Incentive structures have more power than we realize. No one consciously admits to lowering standards to avoid conflict, but our conscious brain is literally not on speaking terms with our limbic brain. The limbic system we’ve inherited from earlier mammals cannot process language. It responds to the world by releasing threat chemicals or reward chemicals. These chemicals are so motivating that we find them hard to resist. When these impulses conflict with social goals, our verbal brain resolves the dissonance by constructing a socially acceptable motivation. Then, we believe our own spin because the limbic brain doesn’t report its impulses in words. You can honestly say “I didn’t lower standards to protect myself from conflict” because your limbic brain never explicitly said that.

I began studying the limbic brain when I retired. I trained to be a docent at my local zoo and studied the animal-training methods needed to run a zoo. Animal management professionals design incentive structures carefully to create desired behaviors. Reward chemicals and threat chemicals do the job without the need for conscious cognition.

The more I learned, the more I thought about the reward structures that teachers face. Teachers are rewarded for lowering standards and threatened for upholding standards. No one says this in words, and everyone can construct a polite verbal veneer to hide it from their own consciousness. Students pay the price, and they don’t know what they don’t know.

If zoo administrators can construct effective incentive structures, why can’t university administrators do that?

Because administrators face the same incentive structure. They know they will be rewarded if they turn a blind eye to integrity problems, and they will face threats if they uphold standards.

So it is ultimately up to the taxpaying public. The taxpayer must look beneath the fine words that academics generate to see the real incentive structures. Public policymakers must design an incentive structure that rewards learning rather than statistical outcomes.

Of course, “the public” is made of humans with the same limbic brain. When your grade is at stake, or your child’s grade, you may like a bit of lowered standards. But if you “learn to think,” as academics are fond of saying, you can see how that affects the greater good.

Policy makers are human too. Their careers are at stake with each decision. Their threat chemicals surge when they think about upholding academic standards because the threats are real. Their reward chemicals surge when they embrace popular platitudes about education.

We humans are tempted by short-run rewards and panicked by short-run threats. It has always been that way. Yet people have learned to look beyond that in order to educate their children.

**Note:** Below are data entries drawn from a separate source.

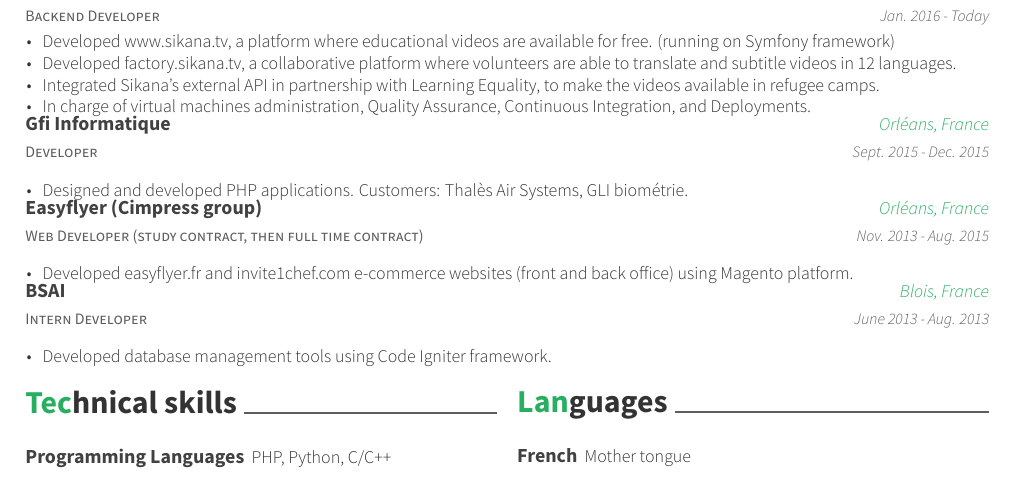
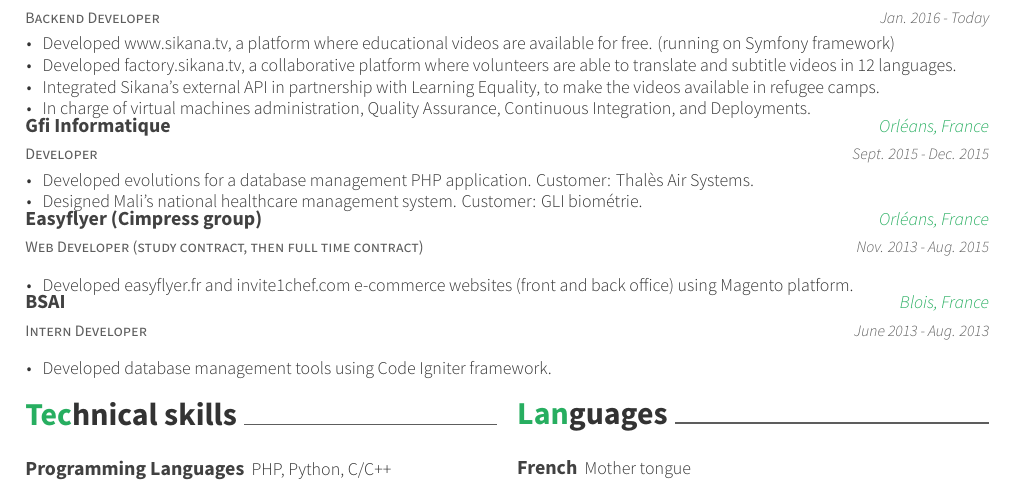
Before and after one commit to qbarbosa/resume, a LaTeX CV (resume.tex, which reads resume/experience.tex): part of the page, cut so that both start at the same text. Compiled offline with XeLaTeX.

Commit message:
Adding details to Gfi experience

```diff
--- a/resume/experience.tex
+++ b/resume/experience.tex
@@ -21,7 +21,8 @@
     {Sept. 2015 - Dec. 2015}
     {
       \begin{cvitems}
-        \item {Designed and developed PHP applications. Customers: Thalès Air Systems, GLI biométrie.}
+        \item {Developed evolutions for a database management PHP application. Customer: Thalès Air Systems.}
+        \item {Designed Mali's national healthcare management system. Customer: GLI biométrie.}
       \end{cvitems}
     }
   \cventry
```
Also changed, not shown: resume.pdf, resume.png.
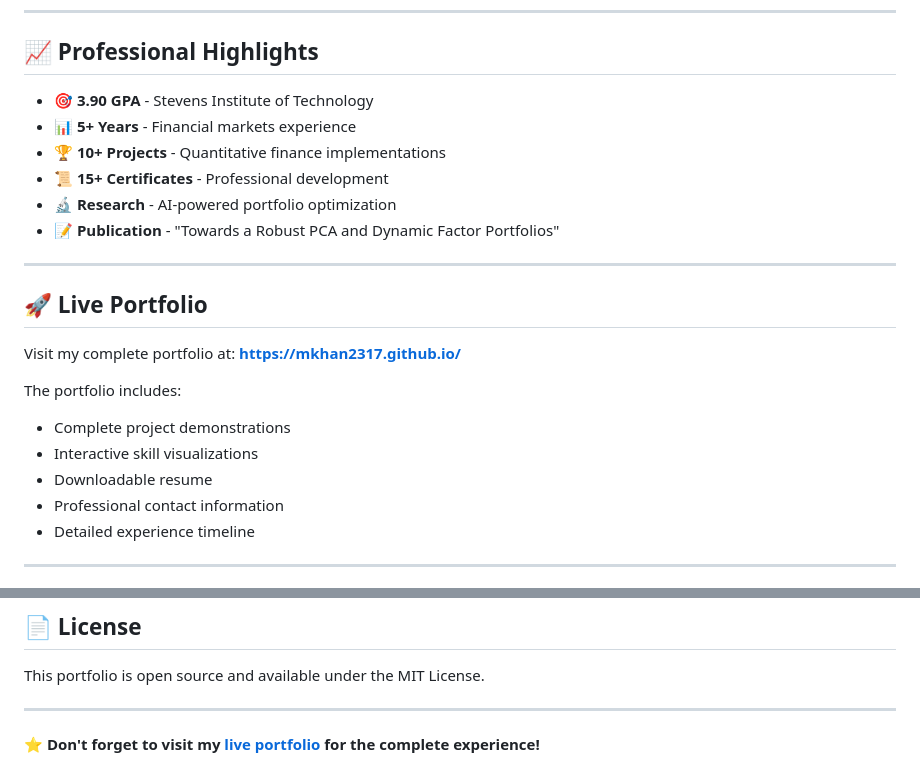
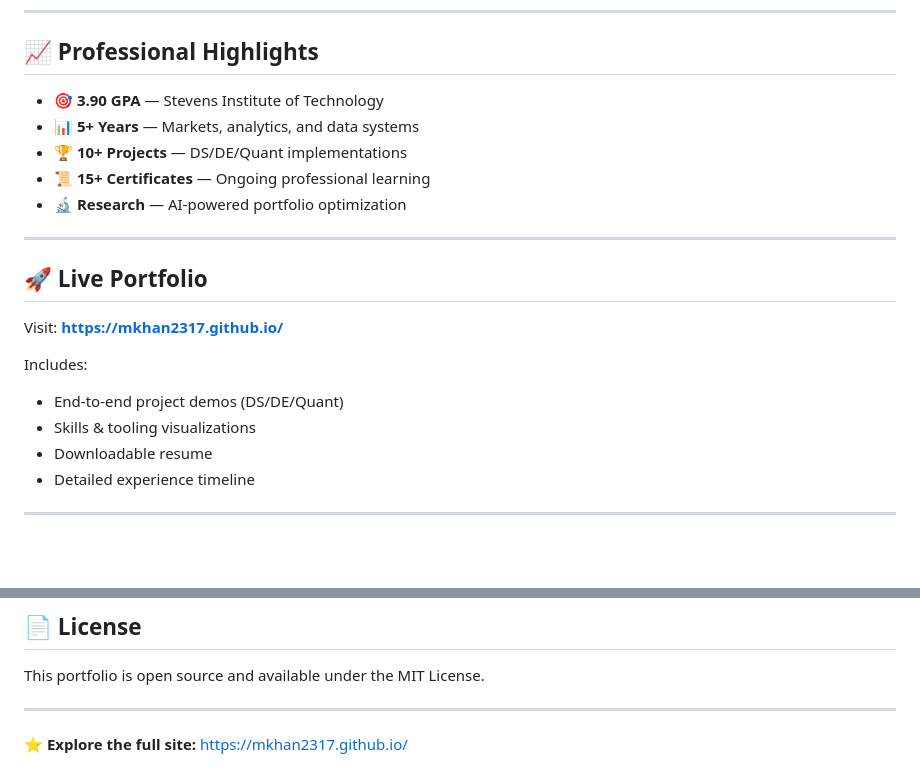
Before and after one commit to Mkhan2317/Mkhan2317.github.io, a Markdown page: README.md, 2 parts joined by grey strips. GitHub-like rendering; blank space fills up the shorter version.

```diff
--- a/README.md
+++ b/README.md
@@ -74,24 +72,22 @@ I'm MD Amir Khan, a Financial Engineer and Quantitative Researcher with a passio
 
 ## 📈 Professional Highlights
 
-- **🎯 3.90 GPA** - Stevens Institute of Technology
-- **📊 5+ Years** - Financial markets experience
-- **🏆 10+ Projects** - Quantitative finance implementations
-- **📜 15+ Certificates** - Professional development
-- **🔬 Research** - AI-powered portfolio optimization
-- **📝 Publication** - "Towards a Robust PCA and Dynamic Factor Portfolios"
+- **🎯 3.90 GPA** — Stevens Institute of Technology
+- **📊 5+ Years** — Markets, analytics, and data systems
+- **🏆 10+ Projects** — DS/DE/Quant implementations
+- **📜 15+ Certificates** — Ongoing professional learning
+- **🔬 Research** — AI-powered portfolio optimization
 
 ---
 
 ## 🚀 Live Portfolio
 
-Visit my complete portfolio at: **[https://mkhan2317.github.io/](https://mkhan2317.github.io/)**
+Visit: **[https://mkhan2317.github.io/](https://mkhan2317.github.io/)**
 
-The portfolio includes:
-- Complete project demonstrations
-- Interactive skill visualizations
+Includes:
+- End-to-end project demos (DS/DE/Quant)
+- Skills & tooling visualizations
 - Downloadable resume
-- Professional contact information
 - Detailed experience timeline
 
 ---
@@ -113,4 +109,4 @@ This portfolio is open source and available under the MIT License.
 
 ---
 
-⭐ **Don't forget to visit my [live portfolio](https://mkhan2317.github.io/) for the complete experience!**
+⭐ **Explore the full site:** [https://mkhan2317.github.io/](https://mkhan2317.github.io/)
```
Also changed, not shown: other parts of README.md (+30 -32 lines).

Loretta G. Breuning, PhD, is Founder of the Inner Mammal Institute and Professor Emerita of Management at California State University, East Bay. She is the author of many personal development books, including Habits of a Happy Brain: Retrain Your Brain to Boost Your Serotonin, Dopamine, Oxytocin and Endorphin Levels. Dr. Breuning’s work has been translated into eight languages and is cited in major media. Before teaching, she worked for the United Nations in Africa. Loretta gives zoo tours on animal behavior, after serving as a Docent at the Oakland Zoo. She is a graduate of Cornell University and Tufts. The Inner Mammal Institute offers videos, podcasts, books, blogs, multimedia, a training program, and a free five-day happy-chemical jumpstart. Details are available at